Now Griffin is tasked with a big decision: Who is the right coach to shepherd Zion through his formative years? The most popular candidates reported in the aftermath of the decision include Clippers assistant Ty Lue, Lakers assistant Jason Kidd, and current Nets interim Jacques Vaughn.
Lue could be the front-runner given his relationship with Griffin, as the pair won the 2016 title as part of the LeBron-led Cavs. Coaching LeBron, or rather, having LeBron let you coach him, is the best selling point on Lue’s résumé. Talks to make him LeBron’s coach on the Lakers stalled last summer, leading him to take an assistant gig with Doc Rivers, but Lue seems primed to get another head coaching shot. His ability to connect with stars and get the most out of them bodes well for a potential partnership with Zion.
Kidd’s name still draws eyeballs; it seems like no matter what the open job is these days, his name will pop up among the candidates. Kidd may be the opposite of Lue, as an example of what happens when you’re not able to succeed with a superstar. Kidd got his shot with a young Giannis and didn’t end up being the right coach to push that Bucks team toward title contention. But he did improve them as they were growing up, and maybe he could do the same with a young team in New Orleans.
Vaughn is the wild card on the short list. The feisty Nets are still in the playoffs, so Vaughn is busy, and he’s expected to at least be considered for his current job too.

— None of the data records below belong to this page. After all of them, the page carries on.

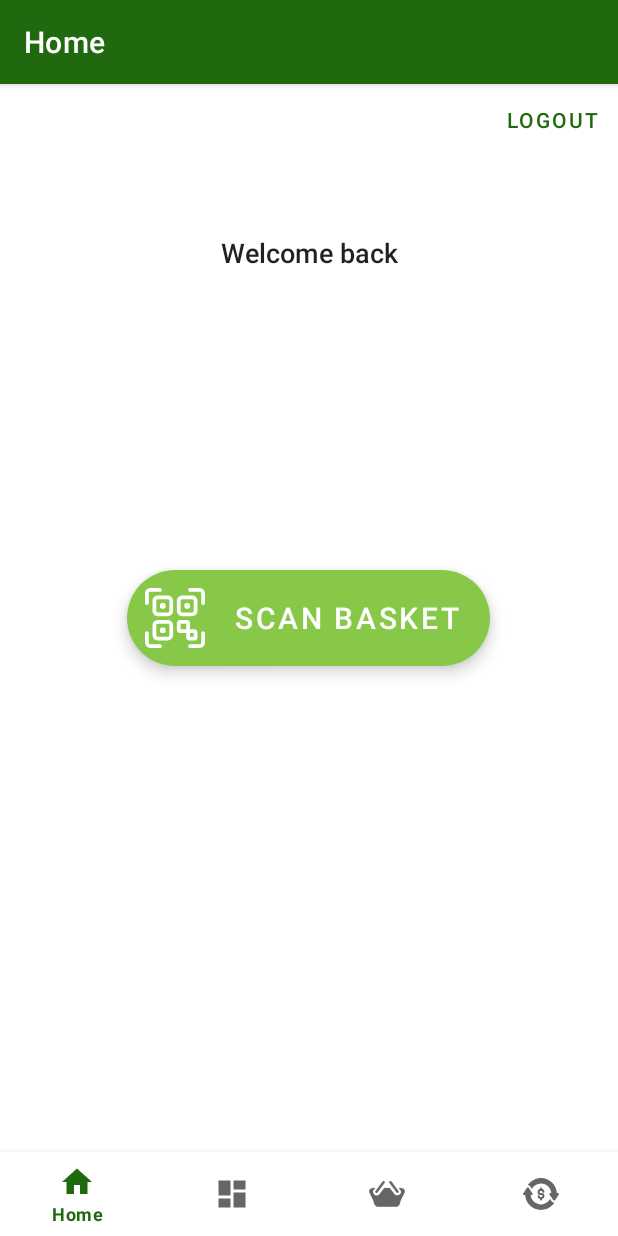
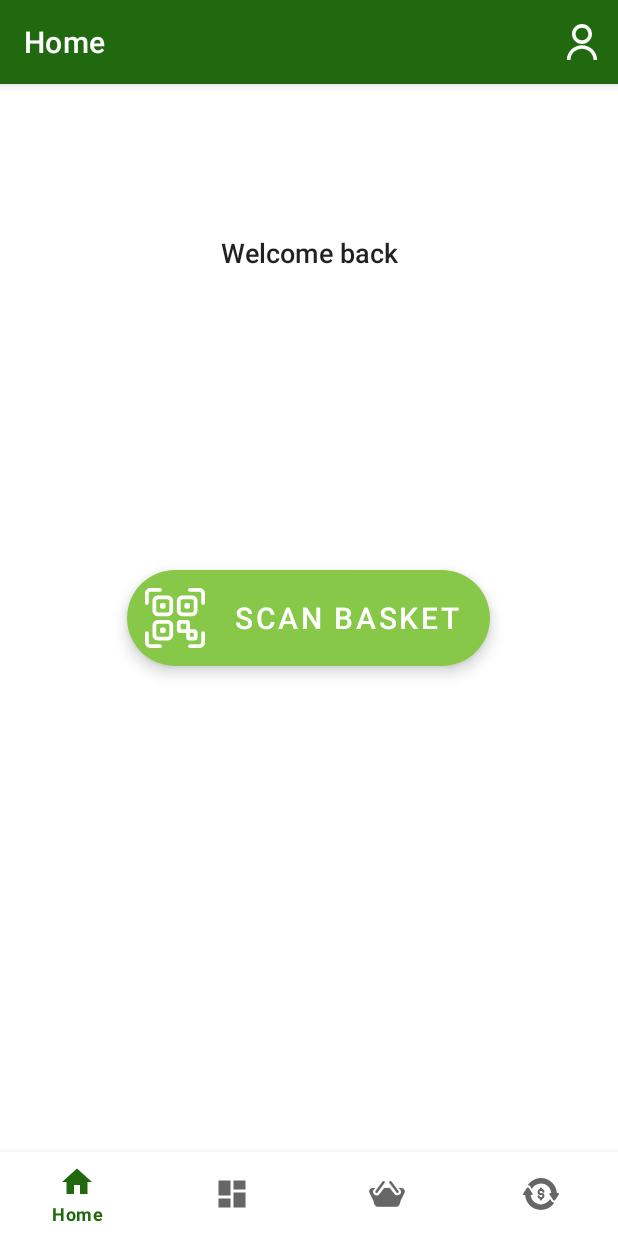
Before and after one commit to Thumster/sMart-Mobile-Application, an Android app: the screen it shows after launch once a user with an empty profile is signed in (MainActivity), on a phone screen of 412 x 824 dp. Run offline under Robolectric (Android 15) with nearby library versions, the phone set to English and light mode, and no system bars; our stand-ins replace Firebase (no records; nobody signed in at launch, a user with empty details on screens opened directly), navigation-ui; libraries missing offline, so code that uses them is left out: com.estimote.indoorsdk, com.estimote.indoorsdk_module, com.firebase.ui, retrofit2.converter.jackson; pictures from the network do not load; 6 statements that could not run were skipped.

Commit message:
added profile page

```diff
--- a/app/src/main/java/com/example/smart/MainActivity.java
+++ b/app/src/main/java/com/example/smart/MainActivity.java
@@ -17,6 +17,7 @@ import android.util.Log;
 
 import com.example.smart.model.Item;
 import com.example.smart.ui.home.HomeFragment;
+import com.example.smart.ui.home.ProfileDialogFragment;
 import com.example.smart.ui.home.QRDialogFragment;
 import com.example.smart.util.FirebaseUtil;
 import com.google.android.gms.tasks.OnSuccessListener;
@@ -29,6 +30,7 @@ import com.google.firebase.iid.FirebaseInstanceId;
 import com.google.firebase.iid.InstanceIdResult;
 
 import androidx.appcompat.app.AppCompatActivity;
+import androidx.appcompat.widget.Toolbar;
 import androidx.core.app.NotificationCompat;
 import androidx.core.app.NotificationManagerCompat;
 import androidx.localbroadcastmanager.content.LocalBroadcastManager;
@@ -76,9 +78,20 @@ public class MainActivity extends AppCompatActivity
             AppBarConfiguration appBarConfiguration = new AppBarConfiguration.Builder(
                     R.id.navigation_home, R.id.navigation_items, R.id.navigation_cart, R.id.navigation_transactions)
                     .build();
+            Toolbar toolbar = findViewById(R.id.toolbar);
+            toolbar.setOnMenuItemClickListener(item -> {
+                switch (item.getItemId()) {
+                    case R.id.profile:
+                        new ProfileDialogFragment().show(getSupportFragmentManager(), TAG);
+                        return true;
+                    default:
+                        return false;
+                }
+            });
             NavController navController = Navigation.findNavController(this, R.id.nav_host_fragment);
-            NavigationUI.setupActionBarWithNavController(this, navController, appBarConfiguration);
+//            NavigationUI.setupActionBarWithNavController(this, navController, appBarConfiguration);
             NavigationUI.setupWithNavController(navView, navController);
+            NavigationUI.setupWithNavController(toolbar, navController, appBarConfiguration);
 
             // initialise the channel with channelId: "CHANNEL_ID"
             createNotificationChannel();
--- a/app/src/main/java/com/example/smart/ui/home/HomeFragment.java
+++ b/app/src/main/java/com/example/smart/ui/home/HomeFragment.java
@@ -105,7 +105,6 @@ public class HomeFragment extends Fragment
 
     TextView welcomeTextView;
     TextView nameTextView;
-    Button buttonLogout;
     Button buttonQrCode;
 
     ConstraintLayout layoutItemView;
@@ -157,7 +156,6 @@ public class HomeFragment extends Fragment
         shoppingLayout = root.findViewById(R.id.layout_shopping);
 
         nameTextView = root.findViewById(R.id.text_name);
-        buttonLogout = root.findViewById(R.id.button_logout);
         buttonQrCode = root.findViewById(R.id.fab_qr_code);
         welcomeTextView = root.findViewById(R.id.text_welcome);
 
@@ -179,17 +177,6 @@ public class HomeFragment extends Fragment
         // coordinateTextView = (TextView) root.findViewById(R.id.coordinateTextView);
 
         nameTextView.setText(FirebaseUtil.getCurrentUser().getDisplayName());
-        buttonLogout.setOnClickListener(v -> {
-                    AuthUI.getInstance()
-                            .signOut(v.getContext())
-                            .addOnCompleteListener(new OnCompleteListener<Void>() {
-                                public void onComplete(Task<Void> task) {
-                                    ((MainActivity) v.getContext()).recreate();
-                                }
-                            });
-                }
-
-        );
         FirebaseUtil.startListening(this);
         onCartFound(FirebaseUtil.getCurrentUserCartId() != null);
         buttonQrCode.setOnClickListener(v -> {
--- a/app/src/main/java/com/example/smart/util/FirebaseUtil.java
+++ b/app/src/main/java/com/example/smart/util/FirebaseUtil.java
@@ -34,6 +34,8 @@ public class FirebaseUtil {
     public static final String USER_CART_ITEMS_COLLECTION_NAME = "cartItems";
     public static final String USER_TRANSACTIONS_COLLECTION_NAME = "transactions";
     public static final String USER_FMS_TOKEN = "fms_token";
+    public static final String USER_PROFILE_HABIT = "profile_habit";
+    public static final String USER_PROFILE_RECOMMENDATION = "profile_recommendation";
 
     private static Boolean isCurrentlyShopping = false;
     private static String currentUserCartId;
--- /dev/null
+++ b/app/src/main/res/drawable/custom_radio_button.xml
@@ -0,0 +1,5 @@
+<?xml version="1.0" encoding="utf-8"?>
+<selector xmlns:android="http://schemas.android.com/apk/res/android">
+    <item android:drawable="@drawable/custom_radio_checked" android:state_checked="true" />
+    <item android:drawable="@drawable/custom_radio_unchecked" />
+</selector>
--- /dev/null
+++ b/app/src/main/res/drawable/custom_radio_textcolor.xml
@@ -0,0 +1,6 @@
+<?xml version="1.0" encoding="utf-8"?>
+<selector xmlns:android="http://schemas.android.com/apk/res/android">
+    <item android:state_pressed="true" android:color="@color/white"/>
+    <item android:state_checked="true" android:color="@color/white"/>
+    <item android:color="@color/black"/>
+</selector>
--- /dev/null
+++ b/app/src/main/res/drawable/ic_profile.xml
@@ -0,0 +1,12 @@
+<vector xmlns:android="http://schemas.android.com/apk/res/android"
+    android:width="24dp"
+    android:height="24dp"
+    android:viewportWidth="19.738"
+    android:viewportHeight="19.738">
+    <path
+        android:fillColor="@color/white"
+        android:pathData="M18.18,19.738h-2c0,-3.374 -2.83,-6.118 -6.311,-6.118s-6.31,2.745 -6.31,6.118h-2c0,-4.478 3.729,-8.118 8.311,-8.118C14.451,11.62 18.18,15.26 18.18,19.738z" />
+    <path
+        android:fillColor="@color/white"
+        android:pathData="M9.87,10.97c-3.023,0 -5.484,-2.462 -5.484,-5.485C4.385,2.461 6.846,0 9.87,0c3.025,0 5.486,2.46 5.486,5.485S12.895,10.97 9.87,10.97zM9.87,2C7.948,2 6.385,3.563 6.385,5.485S7.948,8.97 9.87,8.97c1.923,0 3.486,-1.563 3.486,-3.485S11.791,2 9.87,2z" />
+</vector>
--- a/app/src/main/res/layout/activity_main.xml
+++ b/app/src/main/res/layout/activity_main.xml
@@ -5,6 +5,21 @@
     android:id="@+id/container"
     android:layout_width="match_parent"
     android:layout_height="match_parent">
+
+    <com.google.android.material.appbar.AppBarLayout
+        android:id="@+id/toolbar_container"
+        android:layout_width="match_parent"
+        android:layout_height="wrap_content"
+        app:layout_constraintTop_toTopOf="parent">
+
+        <com.google.android.material.appbar.MaterialToolbar
+            android:id="@+id/toolbar"
+            android:layout_width="match_parent"
+            android:layout_height="?attr/actionBarSize"
+            app:menu="@menu/top_app_bar"
+            style="@style/Widget.MaterialComponents.Toolbar.Primary"
+            />
+    </com.google.android.material.appbar.AppBarLayout>
 
     <com.google.android.material.bottomnavigation.BottomNavigationView
         android:id="@+id/nav_view"
@@ -25,7 +40,7 @@
         app:layout_constraintBottom_toTopOf="@+id/nav_view"
         app:layout_constraintLeft_toLeftOf="parent"
         app:layout_constraintRight_toRightOf="parent"
-        app:layout_constraintTop_toTopOf="parent"
+        app:layout_constraintTop_toBottomOf="@id/toolbar_container"
         app:navGraph="@navigation/mobile_navigation" />
 
 </androidx.constraintlayout.widget.ConstraintLayout>
--- a/app/src/main/res/layout/fragment_home.xml
+++ b/app/src/main/res/layout/fragment_home.xml
@@ -191,14 +191,14 @@
         app:layout_anchor="@+id/fab_qr_code"
         app:layout_anchorGravity="center">
 
-        <Button
-            android:id="@+id/button_logout"
-            style="@style/Widget.MaterialComponents.Button.TextButton"
-            android:layout_width="wrap_content"
-            android:layout_height="wrap_content"
-            android:text="@string/button_logout"
-            app:layout_constraintEnd_toEndOf="parent"
-            app:layout_constraintTop_toTopOf="parent" />
+<!--        <Button-->
+<!--            android:id="@+id/button_logout"-->
+<!--            style="@style/Widget.MaterialComponents.Button.TextButton"-->
+<!--            android:layout_width="wrap_content"-->
+<!--            android:layout_height="wrap_content"-->
+<!--            android:text="@string/button_logout"-->
+<!--            app:layout_constraintEnd_toEndOf="parent"-->
+<!--            app:layout_constraintTop_toTopOf="parent" />-->
 
         <com.google.android.material.textview.MaterialTextView
             android:id="@+id/text_welcome"
--- /dev/null
+++ b/app/src/main/res/menu/top_app_bar.xml
@@ -0,0 +1,10 @@
+<?xml version="1.0" encoding="utf-8"?>
+<menu xmlns:android="http://schemas.android.com/apk/res/android"
+    xmlns:app="http://schemas.android.com/apk/res-auto">
+
+    <item
+        android:id="@+id/profile"
+        android:icon="@drawable/ic_profile"
+        android:title="Profile"
+        app:showAsAction="ifRoom" />
+</menu>
--- a/app/src/main/res/values-night/themes.xml
+++ b/app/src/main/res/values-night/themes.xml
@@ -1,6 +1,6 @@
 <resources xmlns:tools="http://schemas.android.com/tools">
     <!-- Base application theme. -->
-    <style name="Theme.SMart" parent="Theme.MaterialComponents.DayNight.DarkActionBar">
+    <style name="Theme.SMart" parent="Theme.MaterialComponents.DayNight.NoActionBar">
         <!-- Primary brand color. -->
         <item name="colorPrimary">@color/dark_green</item>
         <item name="colorPrimaryVariant">@color/dark_green_variant</item>
--- a/app/src/main/res/values/themes.xml
+++ b/app/src/main/res/values/themes.xml
@@ -1,6 +1,6 @@
 <resources xmlns:tools="http://schemas.android.com/tools">
     <!-- Base application theme. -->
-    <style name="Theme.SMart" parent="Theme.MaterialComponents.DayNight.DarkActionBar">
+    <style name="Theme.SMart" parent="Theme.MaterialComponents.DayNight.NoActionBar">
         <!-- Primary brand color. -->
         <item name="colorPrimary">@color/dark_green</item>
         <item name="colorPrimaryVariant">@color/dark_green_variant</item>
@@ -15,6 +15,12 @@
         <!--        <item name="windowActionBar">false</item>-->
         <!--        <item name="windowNoTitle">true</item>-->
         <!--        <item name="android:windowFullscreen">true</item>-->
+    </style>
+
+    <style name="CustomRadioButton">
+        <item name="android:background">@drawable/custom_radio_button</item>
+        <item name="android:button">@null</item>
+        <item name="android:textColor">@drawable/custom_radio_textcolor</item>
     </style>
 
     <style name="SplashTheme" parent="Theme.SMart">
```
Also changed, not shown: app/src/main/java/com/example/smart/ui/home/ProfileDialogFragment.java (added, +213 -0 lines), app/src/main/res/drawable/custom_radio_checked.xml (added, +24 -0 lines), app/src/main/res/drawable/custom_radio_unchecked.xml (added, +12 -0 lines), app/src/main/res/layout/dialog_profile.xml (added, +149 -0 lines).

Vaughn also has a relationship with Pelicans GM Trajan Langdon, who was previously the assistant GM in Brooklyn.
Aside from Mark Jackson and Jeff Van Gundy, the Pels and Nets might be fighting over the same candidates while the Bulls also try to hire a new coach following the firing of Jim Boylen. Teams like the Kings and Sixers may have openings to fill soon too. The competition could heat up quickly, so it makes sense that, only two days after their season officially ended, the Pelicans pulled the plug on the Gentry era.
The importance of this decision can’t be overstated. Though he’s still raw, Zion has already shown he’s unlike any player in the league. He could be generationally great, and he could be the player to finally bring New Orleans to the forefront of the league. First, though, he needs the right person to guide him there.